--- Supplied data ---
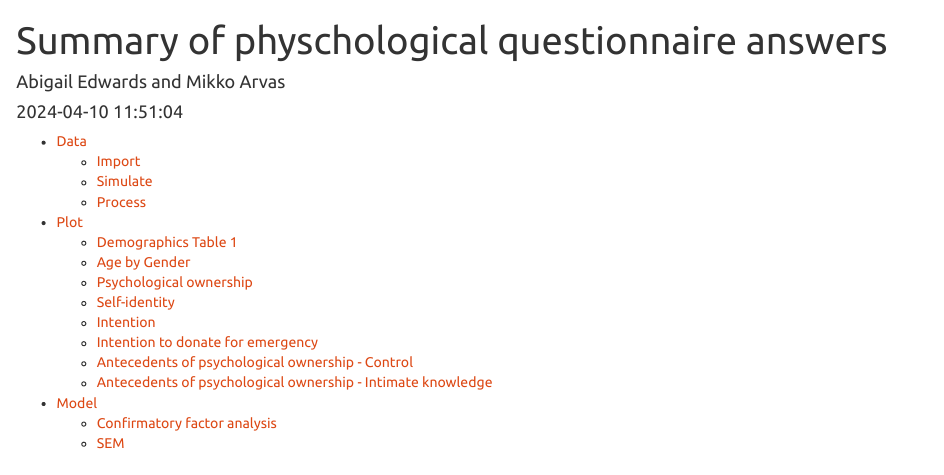
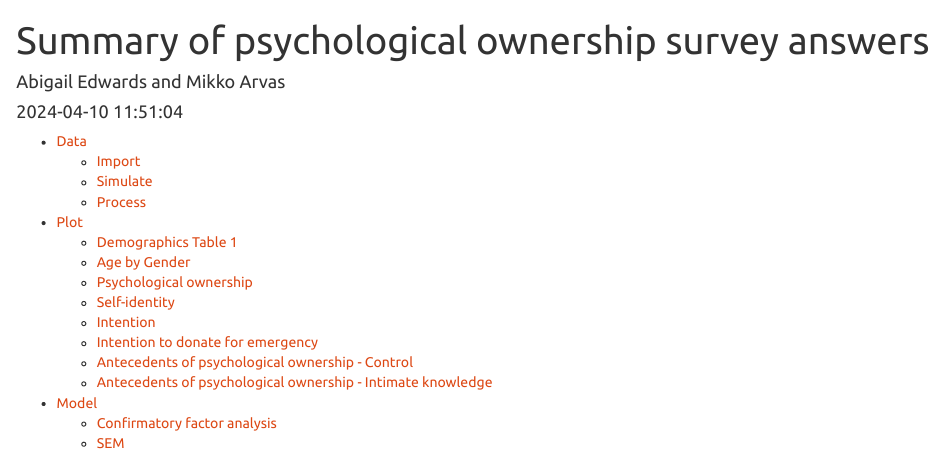
Before and after one commit to FRCBS/psychological_ownership_survey, an R Markdown document (src/summarise_data.Rmd): the page in a window 1100 px wide, from its top. Rendered offline with R 4.5, knitr and Pandoc, with nearby package versions; some code elsewhere in the file could not run offline.

Commit message:
fix: type

```diff
--- a/src/summarise_data.Rmd
+++ b/src/summarise_data.Rmd
@@ -1,5 +1,5 @@
 ---
-title: "Summary of physchological questionnaire answers"
+title: "Summary of psychological ownership survey answers"
 author: "Abigail Edwards and Mikko Arvas"
 date: "`r Sys.time()`"
 output:
```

--- Problem description ---
Wherever the word "title" appears in the listing, copy the line that holds it.

--- Solution ---
-title: "Summary of physchological questionnaire answers"
+title: "Summary of psychological ownership survey answers"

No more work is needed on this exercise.